In the last edition of WE I posed a question to you the readers, asking if you felt that soca music needed mainstream recognition in order to “tell dem we reach”? (The results were split 50/50 on that issue, by the way)

Now that Caribana is behind us, I am left contemplating a more grass-roots question. Forget mass and mainstream recognition for soca music for a moment. Can we truly expect North American recognition for our music when we in the scene and industry can barely get access to tracks from our “small island” musicians?

Coming down from the musical high that was KOS J’OUVERT (held on Caribana Friday) we had a chance to appreciate the vast wealth of musical talent that our islands contain. KOS J’OUVERT featured “small island” talent such as Problem Child and Zoelah.

I always get requests from listeners for more small island music. Nothing specific, just music from other islands. This is my question to you: If music is not available at a retailer, and we don’t have a link from a certain island to send me their music, how is a DJ to obtain the tracks from the islands that you are requesting?

In a perfect world, a DJ would go to a record store and purchase any and all of his music regardless of the artists' island of origin. What are we to do when a vast majority of these tracks are not even available for sale? To be completely honest, most of our music as KOS DJ’s come directly from the artists or producers. Tracks are emailed to us here in Toronto from Trinidad or Barbados etc. and we play them! Seems simple? What about producers and artists from islands who do not send out their tracks? If a DJ does not even have access to new music from these islands, how can we push the music to gain greater exposure?
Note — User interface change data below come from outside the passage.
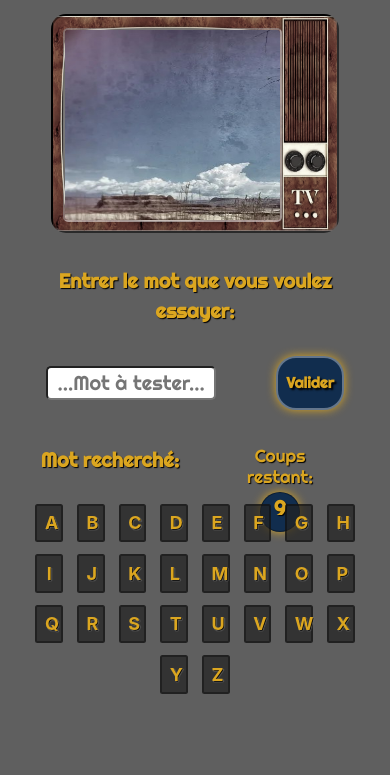
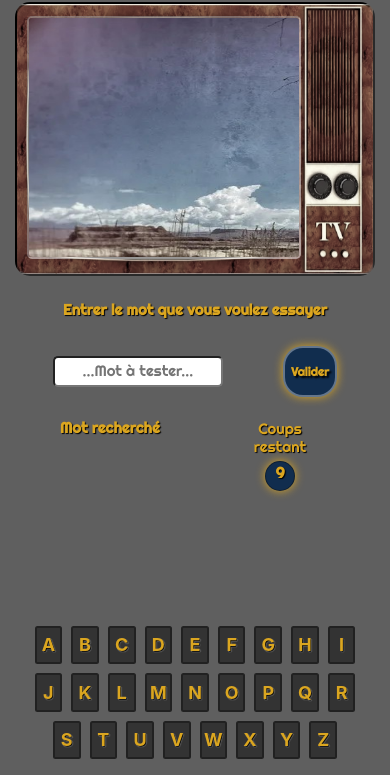
Before and after one commit to BenjiBrana/projet-Passerelle1, a website: page index.html in a window 390 px wide. Shown: the part 69-844 px from the top of the page. Drawn offline with nearby package versions, Linux system fonts and the light colour scheme.

Commit message:
adaptation mobile

```diff
--- a/design/sass/default.scss
+++ b/design/sass/default.scss
@@ -274,18 +274,14 @@ p {
     padding: 1.6rem;
     width: 90%;
 }
-.keyboard-button {
+button.keyboard-button {
     margin: 0.4rem;
-    font-size: 1rem;
-    font-weight: bold;
-}
-button.keyboard-button {
     background: $persoGrayT;
     color: $persoGold;
     text-shadow:
         rgb(0, 0, 0) 1px 1px 1px,
         rgb(255, 255, 255) 1px 1px 1px;
-    font-size: 1.8rem;
+    font-size: 1.5rem;
     font-weight: bold;
     border: 0.2rem solid rgba(0, 0, 0, 0.35);
     &:hover {
@@ -321,8 +317,7 @@ button.keyboard-button {
         width: 100%;
     }
     .pendu {
-        height: 40%;
-        width: 80%;
+        height: 50%;
         .imgTv {
             top: 1.2rem;
         }
@@ -345,20 +340,31 @@ button.keyboard-button {
         width: 15%;
     }
     .alertMessage {
-        font-size: 4rem;
+        font-size: 3rem;
     }
 }
 @media all and (max-width: 499px) {
     .mot {
         height: 25rem;
     }
+    footer.container-fluid{
+        height: 100%;
+        display: flex;
+        flex-direction: column;
+        flex-wrap: wrap;
+        align-content: center;
+        justify-content: flex-end;
+    }
     .virtual-keyboard {
-        gap: 1rem;
+        gap: 0.5rem;
         padding: 1.4rem;
         width: 100%;
     }
-    .keyboard-button {
+    button.keyboard-button {
         margin: 0.2rem;
+        display: flex;
+        font-size: 1.8rem;
+        justify-content: center;
     }
 }
 @media all and (min-width: 200px) and (max-width: 599px) {
@@ -370,4 +376,26 @@ button.keyboard-button {
     .btnReplay {
         width: 25%;
     }
+    .siGagner,.rechercher,.titreCoups,#motProposer,.coups #coupsRestant  {
+        font-size: 1.5rem;
+    }
+    .lettre {
+        height: 1rem;
+        font-size: 2rem;
+    }
+    .valider{
+        font-size: 1.2rem;
+        padding: 0.6rem;
+        height: 6vh;
+    }
+    .coups #coupsRestant {
+    width: 3rem;
+    height: 3rem;
+    }
+    .pendu_title h1{
+        font-size: 3rem;
+    }
+    .btn .logo {
+        width: 25%;
+    }
 }
--- a/index.html
+++ b/index.html
@@ -26,9 +26,9 @@
 				<br />
 			</div>
 			<form class="mot py-0 my-0">
-				<div class="d-flex flex-column mx-auto motRechercher pt-5">
-					<p class="siGagner">Entrer le mot que vous voulez essayer:</p>
-					<div class="d-flex flex-row w-100 my-5 justify-content-center gap-5 cacher">
+				<div class="d-flex flex-column mx-auto motRechercher pt-3">
+					<p class="siGagner py-3">Entrer le mot que vous voulez essayer</p>
+					<div class="d-flex flex-row w-100 my-4 justify-content-center gap-5 cacher">
 						<input class="text-center w-50 my-3" type="text" id="motProposer"
 							placeholder="...Mot à tester..." />
 						<br />
@@ -38,8 +38,8 @@
 					</div>
 					<div class="d-flex">
 						<div class="rechercher d-flex flex-column justify-content-between py-2">
-							<p>Mot recherché:</p>
-							<div class="d-flex justify-content-center pt-3 h-50" id="mot">
+							<p>Mot recherché</p>
+							<div class="d-flex justify-content-center pt-3 h-auto" id="mot">
 								<div id="lettreReveler" class="d-flex h-100">
 									<script>
 										for (var i = 0; i < tailleMot; i++) document.write(" <p id=\"" + i + "\">" + motSecret.charAt(i) + "</p>");
@@ -49,7 +49,7 @@
 							</div>
 						</div>
 						<div class="d-flex flex-column justify-content-center coups py-2">
-							<h3 class="titreCoups d-flex flex-column"> <span>Coups</span> <span>restant:</span></h3>
+							<h3 class="titreCoups d-flex flex-column"> <span>Coups</span> <span>restant</span></h3>
 							<p class="mx-auto text-center" id="coupsRestant">9</p>
 						</div>
 					</div>
```
Also changed, not shown: design/css/default.css, 1 other file.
A prime example of this lack of availability is the talented Zoelah, nicknamed St. Vincent’s Princess. Her smash hit “Go Down Low” is so popular that it has recently been slotted into the regular track rotation on my home station, FLOW 93.5 FM. Suppose a station listener, not familiar with soca, hears the song on the radio and likes it. Searching for a record store in which to purchase her album would be an exercise in futility! I know you have the song on your laptop at home. How did YOU get the track?

What do you think? Who is to push the music if a DJ cannot even get access tracks from certain islands? Who should be promoting the versatility of our small island artists? Where does the responsibility lie?

Now that is THE QUESTION.

Dr Jay de Soca Prince welcomes your feedback on this topic at Results will be published in the next issue of “WE”

1 comment:

JustMaddness said...

It's the dj job to get the music the people want.